━━ EXTRACTED DATA ━━
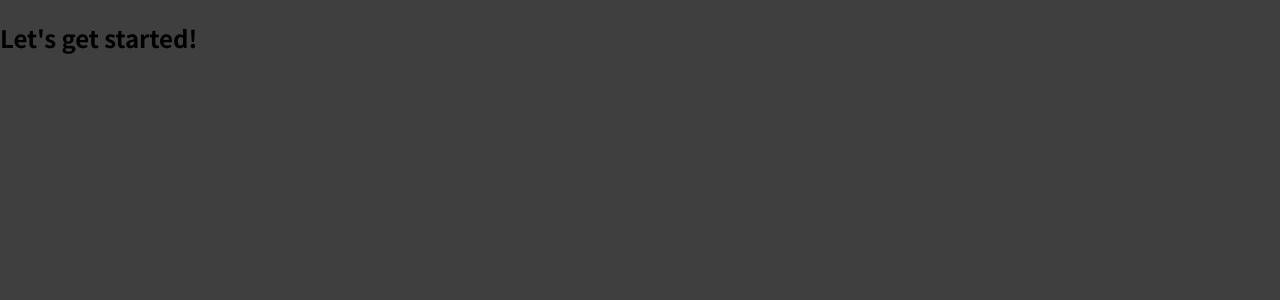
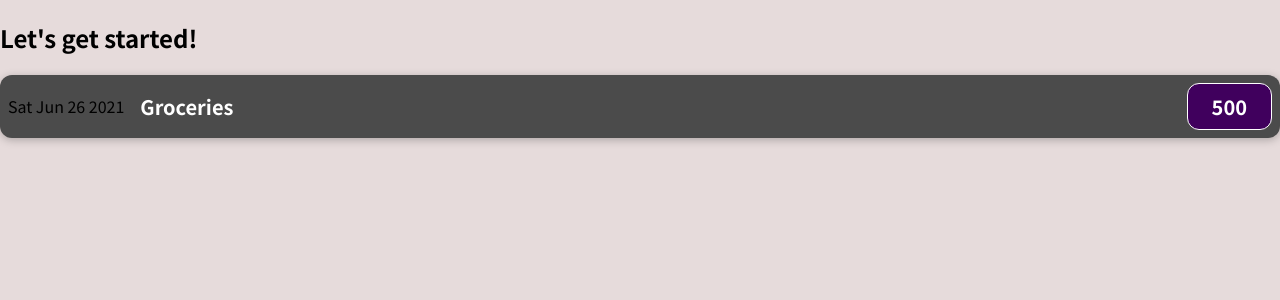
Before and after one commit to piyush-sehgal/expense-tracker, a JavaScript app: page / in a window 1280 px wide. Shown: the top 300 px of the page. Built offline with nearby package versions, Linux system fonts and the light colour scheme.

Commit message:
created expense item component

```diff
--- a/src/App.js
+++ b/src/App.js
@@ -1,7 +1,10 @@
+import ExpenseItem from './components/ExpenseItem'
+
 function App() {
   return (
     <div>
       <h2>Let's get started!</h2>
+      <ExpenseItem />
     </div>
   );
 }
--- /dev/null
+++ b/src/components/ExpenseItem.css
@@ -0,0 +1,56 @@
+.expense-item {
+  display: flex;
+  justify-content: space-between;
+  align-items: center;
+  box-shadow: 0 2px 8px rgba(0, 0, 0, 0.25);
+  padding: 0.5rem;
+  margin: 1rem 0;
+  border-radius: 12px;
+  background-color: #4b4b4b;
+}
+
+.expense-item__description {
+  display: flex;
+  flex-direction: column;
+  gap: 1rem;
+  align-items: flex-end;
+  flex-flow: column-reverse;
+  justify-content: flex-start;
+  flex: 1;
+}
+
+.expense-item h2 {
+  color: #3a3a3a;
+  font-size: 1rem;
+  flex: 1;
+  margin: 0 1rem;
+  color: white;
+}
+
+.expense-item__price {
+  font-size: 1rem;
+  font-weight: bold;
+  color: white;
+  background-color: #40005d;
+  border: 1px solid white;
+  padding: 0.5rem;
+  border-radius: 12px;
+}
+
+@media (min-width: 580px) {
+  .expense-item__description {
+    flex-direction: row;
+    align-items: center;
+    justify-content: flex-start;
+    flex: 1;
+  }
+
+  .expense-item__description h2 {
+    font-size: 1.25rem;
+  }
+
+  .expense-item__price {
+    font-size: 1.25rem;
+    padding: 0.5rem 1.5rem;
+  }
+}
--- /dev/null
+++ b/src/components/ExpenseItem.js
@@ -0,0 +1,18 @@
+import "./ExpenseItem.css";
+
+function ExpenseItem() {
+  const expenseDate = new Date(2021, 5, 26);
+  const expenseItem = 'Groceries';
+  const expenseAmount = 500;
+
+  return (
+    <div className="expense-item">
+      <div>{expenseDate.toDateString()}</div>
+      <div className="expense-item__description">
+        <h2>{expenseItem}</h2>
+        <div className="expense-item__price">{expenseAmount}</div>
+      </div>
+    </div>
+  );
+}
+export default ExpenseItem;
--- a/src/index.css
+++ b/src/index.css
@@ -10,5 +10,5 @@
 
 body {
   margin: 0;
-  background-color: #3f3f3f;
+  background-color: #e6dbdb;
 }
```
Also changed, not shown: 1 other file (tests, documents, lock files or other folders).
━━━
━━ EXTRACTED DATA ━━
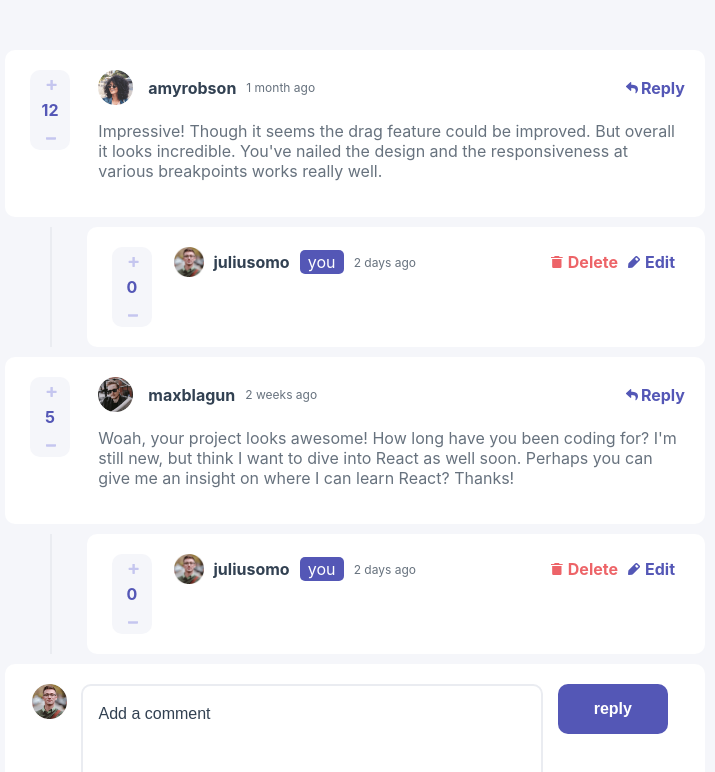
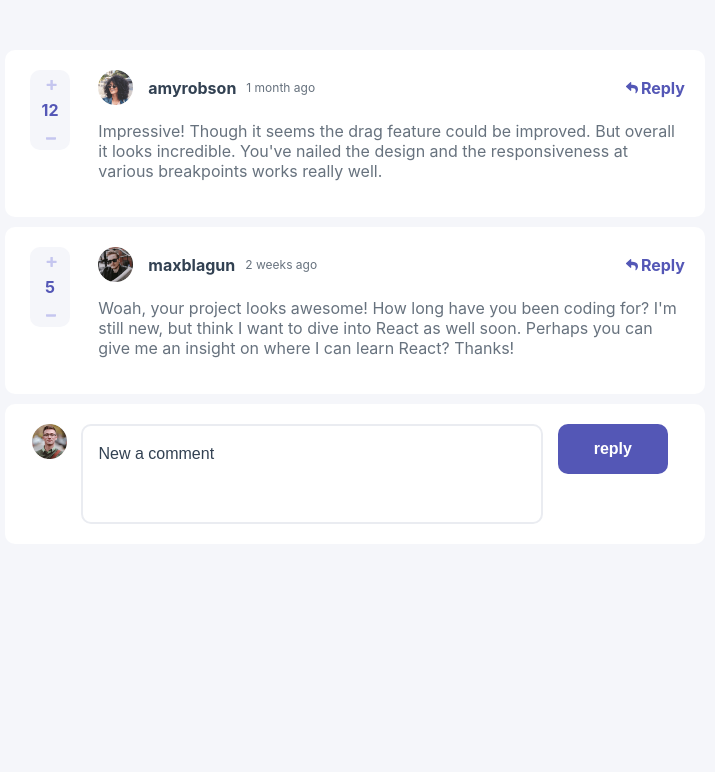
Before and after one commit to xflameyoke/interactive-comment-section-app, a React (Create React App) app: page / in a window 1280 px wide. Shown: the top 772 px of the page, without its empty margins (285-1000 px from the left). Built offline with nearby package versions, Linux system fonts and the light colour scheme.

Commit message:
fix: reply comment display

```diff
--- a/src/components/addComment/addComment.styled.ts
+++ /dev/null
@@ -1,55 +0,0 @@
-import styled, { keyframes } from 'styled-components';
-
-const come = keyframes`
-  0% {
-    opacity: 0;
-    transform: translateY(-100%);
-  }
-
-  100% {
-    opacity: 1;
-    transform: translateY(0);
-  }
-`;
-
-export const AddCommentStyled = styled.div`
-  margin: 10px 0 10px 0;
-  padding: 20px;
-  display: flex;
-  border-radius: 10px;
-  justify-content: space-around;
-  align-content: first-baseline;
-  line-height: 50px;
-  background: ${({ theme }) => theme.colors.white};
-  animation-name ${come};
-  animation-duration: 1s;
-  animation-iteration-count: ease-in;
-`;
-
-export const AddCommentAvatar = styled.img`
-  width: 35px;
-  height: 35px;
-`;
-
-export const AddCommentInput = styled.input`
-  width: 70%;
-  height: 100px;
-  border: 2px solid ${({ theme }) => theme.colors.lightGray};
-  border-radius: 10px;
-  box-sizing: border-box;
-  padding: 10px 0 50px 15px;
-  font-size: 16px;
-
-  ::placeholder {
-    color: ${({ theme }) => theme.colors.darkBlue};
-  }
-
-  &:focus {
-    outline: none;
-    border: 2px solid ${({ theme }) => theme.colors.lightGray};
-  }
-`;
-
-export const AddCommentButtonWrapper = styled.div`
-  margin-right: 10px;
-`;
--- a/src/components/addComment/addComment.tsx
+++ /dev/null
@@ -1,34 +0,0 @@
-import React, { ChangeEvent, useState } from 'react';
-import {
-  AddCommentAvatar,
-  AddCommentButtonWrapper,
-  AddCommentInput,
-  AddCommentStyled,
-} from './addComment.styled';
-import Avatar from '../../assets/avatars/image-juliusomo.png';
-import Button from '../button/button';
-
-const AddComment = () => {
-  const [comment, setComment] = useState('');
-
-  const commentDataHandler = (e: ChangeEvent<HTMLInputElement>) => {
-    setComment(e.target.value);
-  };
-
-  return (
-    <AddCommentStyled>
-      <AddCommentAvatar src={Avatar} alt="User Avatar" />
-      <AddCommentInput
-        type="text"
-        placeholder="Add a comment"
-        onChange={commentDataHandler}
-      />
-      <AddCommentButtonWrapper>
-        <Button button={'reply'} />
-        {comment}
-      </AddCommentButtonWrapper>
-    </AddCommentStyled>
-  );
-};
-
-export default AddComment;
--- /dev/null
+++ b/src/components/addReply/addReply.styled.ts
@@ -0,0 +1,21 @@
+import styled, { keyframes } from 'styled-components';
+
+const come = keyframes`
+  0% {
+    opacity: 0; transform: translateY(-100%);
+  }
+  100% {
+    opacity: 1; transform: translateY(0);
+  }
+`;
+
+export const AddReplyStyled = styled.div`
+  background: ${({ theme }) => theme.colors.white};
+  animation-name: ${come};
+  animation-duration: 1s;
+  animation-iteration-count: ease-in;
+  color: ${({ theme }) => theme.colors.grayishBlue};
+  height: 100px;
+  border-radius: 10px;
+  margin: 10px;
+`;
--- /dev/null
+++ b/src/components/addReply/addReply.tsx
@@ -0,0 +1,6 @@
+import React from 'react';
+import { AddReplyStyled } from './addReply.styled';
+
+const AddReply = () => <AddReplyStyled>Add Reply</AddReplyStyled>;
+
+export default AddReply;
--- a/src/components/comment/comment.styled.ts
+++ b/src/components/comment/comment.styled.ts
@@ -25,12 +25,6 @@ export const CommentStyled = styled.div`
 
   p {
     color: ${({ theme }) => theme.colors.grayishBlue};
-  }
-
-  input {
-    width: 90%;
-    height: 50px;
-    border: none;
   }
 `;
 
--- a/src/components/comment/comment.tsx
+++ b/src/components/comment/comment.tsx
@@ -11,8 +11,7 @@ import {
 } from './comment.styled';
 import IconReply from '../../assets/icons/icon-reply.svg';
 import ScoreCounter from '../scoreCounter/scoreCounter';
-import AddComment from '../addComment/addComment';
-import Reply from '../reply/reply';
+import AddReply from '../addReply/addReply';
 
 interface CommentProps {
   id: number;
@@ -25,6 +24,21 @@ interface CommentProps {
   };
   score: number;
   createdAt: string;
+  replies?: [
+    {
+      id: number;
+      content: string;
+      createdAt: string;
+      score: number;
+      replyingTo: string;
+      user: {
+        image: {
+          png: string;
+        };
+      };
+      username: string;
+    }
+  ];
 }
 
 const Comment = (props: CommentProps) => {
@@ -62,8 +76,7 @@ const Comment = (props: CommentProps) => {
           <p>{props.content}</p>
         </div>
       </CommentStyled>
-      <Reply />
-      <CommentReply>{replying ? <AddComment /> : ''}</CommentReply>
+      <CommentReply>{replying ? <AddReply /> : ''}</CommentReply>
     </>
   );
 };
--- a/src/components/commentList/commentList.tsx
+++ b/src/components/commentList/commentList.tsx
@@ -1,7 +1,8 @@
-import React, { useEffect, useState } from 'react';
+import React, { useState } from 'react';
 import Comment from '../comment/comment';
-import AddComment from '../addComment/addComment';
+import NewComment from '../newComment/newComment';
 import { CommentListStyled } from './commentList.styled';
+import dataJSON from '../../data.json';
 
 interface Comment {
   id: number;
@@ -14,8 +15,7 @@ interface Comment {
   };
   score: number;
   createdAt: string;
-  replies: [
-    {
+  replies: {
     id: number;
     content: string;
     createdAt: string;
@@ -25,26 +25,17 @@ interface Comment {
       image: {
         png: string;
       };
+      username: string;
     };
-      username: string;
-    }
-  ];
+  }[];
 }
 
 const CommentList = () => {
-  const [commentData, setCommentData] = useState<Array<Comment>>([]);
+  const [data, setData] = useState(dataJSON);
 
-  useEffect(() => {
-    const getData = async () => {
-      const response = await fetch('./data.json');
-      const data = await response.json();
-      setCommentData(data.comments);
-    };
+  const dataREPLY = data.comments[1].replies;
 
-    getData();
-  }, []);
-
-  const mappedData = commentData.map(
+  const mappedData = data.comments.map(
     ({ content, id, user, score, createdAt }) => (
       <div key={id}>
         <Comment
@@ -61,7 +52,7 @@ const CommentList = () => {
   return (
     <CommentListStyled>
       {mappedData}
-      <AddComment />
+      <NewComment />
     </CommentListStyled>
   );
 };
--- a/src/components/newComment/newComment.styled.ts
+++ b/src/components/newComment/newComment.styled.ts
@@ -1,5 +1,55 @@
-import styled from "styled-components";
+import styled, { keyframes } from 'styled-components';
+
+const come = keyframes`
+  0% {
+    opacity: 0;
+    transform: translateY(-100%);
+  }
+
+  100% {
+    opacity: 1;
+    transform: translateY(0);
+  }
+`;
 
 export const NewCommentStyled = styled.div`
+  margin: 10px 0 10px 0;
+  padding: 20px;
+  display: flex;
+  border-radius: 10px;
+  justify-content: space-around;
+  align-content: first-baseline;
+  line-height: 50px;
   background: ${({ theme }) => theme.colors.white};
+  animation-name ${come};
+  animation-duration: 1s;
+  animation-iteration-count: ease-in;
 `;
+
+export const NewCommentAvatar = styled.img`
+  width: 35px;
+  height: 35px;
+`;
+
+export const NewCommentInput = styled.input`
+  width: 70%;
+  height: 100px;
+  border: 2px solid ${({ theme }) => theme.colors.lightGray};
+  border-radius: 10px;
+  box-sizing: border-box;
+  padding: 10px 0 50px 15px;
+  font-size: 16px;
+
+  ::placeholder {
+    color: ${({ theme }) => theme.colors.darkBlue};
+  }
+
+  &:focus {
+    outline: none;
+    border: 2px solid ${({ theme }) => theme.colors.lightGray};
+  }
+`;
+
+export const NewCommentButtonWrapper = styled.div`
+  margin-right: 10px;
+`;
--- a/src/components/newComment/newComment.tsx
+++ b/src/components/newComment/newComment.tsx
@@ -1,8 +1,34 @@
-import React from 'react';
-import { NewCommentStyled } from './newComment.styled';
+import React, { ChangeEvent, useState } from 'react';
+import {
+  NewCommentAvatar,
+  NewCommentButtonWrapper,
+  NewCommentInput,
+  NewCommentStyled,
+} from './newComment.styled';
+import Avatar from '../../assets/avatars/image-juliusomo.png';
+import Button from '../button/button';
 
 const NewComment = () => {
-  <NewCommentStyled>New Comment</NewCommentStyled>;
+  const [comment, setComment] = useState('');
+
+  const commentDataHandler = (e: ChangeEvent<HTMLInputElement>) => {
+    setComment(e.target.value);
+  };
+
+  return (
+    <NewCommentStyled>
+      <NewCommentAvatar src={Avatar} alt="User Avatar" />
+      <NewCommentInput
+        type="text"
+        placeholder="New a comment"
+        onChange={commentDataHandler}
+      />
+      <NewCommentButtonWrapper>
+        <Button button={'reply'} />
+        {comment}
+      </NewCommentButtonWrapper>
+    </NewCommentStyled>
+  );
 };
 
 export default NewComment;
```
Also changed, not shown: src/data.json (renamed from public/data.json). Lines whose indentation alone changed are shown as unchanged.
━━━
• WHAT TO PRODUCE
Only one thing is wanted in reply: the number of lines in the entries that hold the string "content".

• WRITTEN REPLY
11